Mr Salmond said: "For me as leader my time is nearly over but for Scotland the campaign continues and the dream shall never die."
Speaking from Bute House in Edinburgh, the first minister's official residence, he told journalists: "I am immensely proud of the campaign that Yes Scotland fought and particularly of the 1.6m voters who rallied to that cause."
Mr Salmond, 59, who has led his party for a total of 20 years, also said there were a "number of eminently qualified and very suitable candidates for leader", although the current deputy first minister Nicola Sturgeon, also deputy SNP leader, would be seen as a clear frontrunner.
Salmond’s brand of Scottish nationalism galvanized the “Yes” campaign, but ultimately came up short following a late surge in efforts from the unionist side including recent, passionate appeals from Gordon Brown, the former Labour prime minister of the U.K. and a Scot.
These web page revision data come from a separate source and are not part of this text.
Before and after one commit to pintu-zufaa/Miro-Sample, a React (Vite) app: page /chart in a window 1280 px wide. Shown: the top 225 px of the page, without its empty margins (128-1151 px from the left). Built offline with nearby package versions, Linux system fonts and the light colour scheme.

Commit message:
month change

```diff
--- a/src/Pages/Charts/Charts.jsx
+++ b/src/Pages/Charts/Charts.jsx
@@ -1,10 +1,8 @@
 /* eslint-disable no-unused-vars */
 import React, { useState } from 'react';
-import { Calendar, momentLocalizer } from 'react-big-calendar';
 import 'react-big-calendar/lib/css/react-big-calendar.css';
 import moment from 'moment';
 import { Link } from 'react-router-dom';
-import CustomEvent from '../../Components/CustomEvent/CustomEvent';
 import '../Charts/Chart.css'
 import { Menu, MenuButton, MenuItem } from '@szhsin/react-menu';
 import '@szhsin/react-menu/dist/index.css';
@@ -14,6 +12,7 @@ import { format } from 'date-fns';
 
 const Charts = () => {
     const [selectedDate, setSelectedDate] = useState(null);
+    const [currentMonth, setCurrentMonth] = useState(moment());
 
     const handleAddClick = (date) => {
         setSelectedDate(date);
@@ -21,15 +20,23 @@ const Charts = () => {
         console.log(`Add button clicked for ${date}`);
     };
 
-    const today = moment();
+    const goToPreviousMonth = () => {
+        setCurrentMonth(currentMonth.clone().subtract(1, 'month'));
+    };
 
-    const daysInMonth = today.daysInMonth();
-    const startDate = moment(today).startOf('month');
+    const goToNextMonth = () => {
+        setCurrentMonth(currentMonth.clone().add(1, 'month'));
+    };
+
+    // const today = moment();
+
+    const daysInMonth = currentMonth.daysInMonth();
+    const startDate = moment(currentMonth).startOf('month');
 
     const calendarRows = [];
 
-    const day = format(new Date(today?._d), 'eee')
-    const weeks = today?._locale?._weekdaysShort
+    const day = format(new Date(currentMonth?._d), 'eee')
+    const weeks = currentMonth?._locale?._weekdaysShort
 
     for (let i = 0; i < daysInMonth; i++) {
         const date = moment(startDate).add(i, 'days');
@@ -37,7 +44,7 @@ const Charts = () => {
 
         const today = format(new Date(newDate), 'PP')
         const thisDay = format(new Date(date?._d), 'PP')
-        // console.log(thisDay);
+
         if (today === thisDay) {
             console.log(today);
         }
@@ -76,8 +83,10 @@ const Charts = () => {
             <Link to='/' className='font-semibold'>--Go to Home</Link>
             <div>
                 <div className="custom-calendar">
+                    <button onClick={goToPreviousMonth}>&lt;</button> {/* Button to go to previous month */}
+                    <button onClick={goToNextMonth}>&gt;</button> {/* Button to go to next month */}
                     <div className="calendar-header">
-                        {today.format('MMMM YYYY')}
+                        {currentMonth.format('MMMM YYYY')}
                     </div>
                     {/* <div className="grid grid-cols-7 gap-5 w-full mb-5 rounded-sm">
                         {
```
More than 1.6 million Scots voted for independence in the referendum.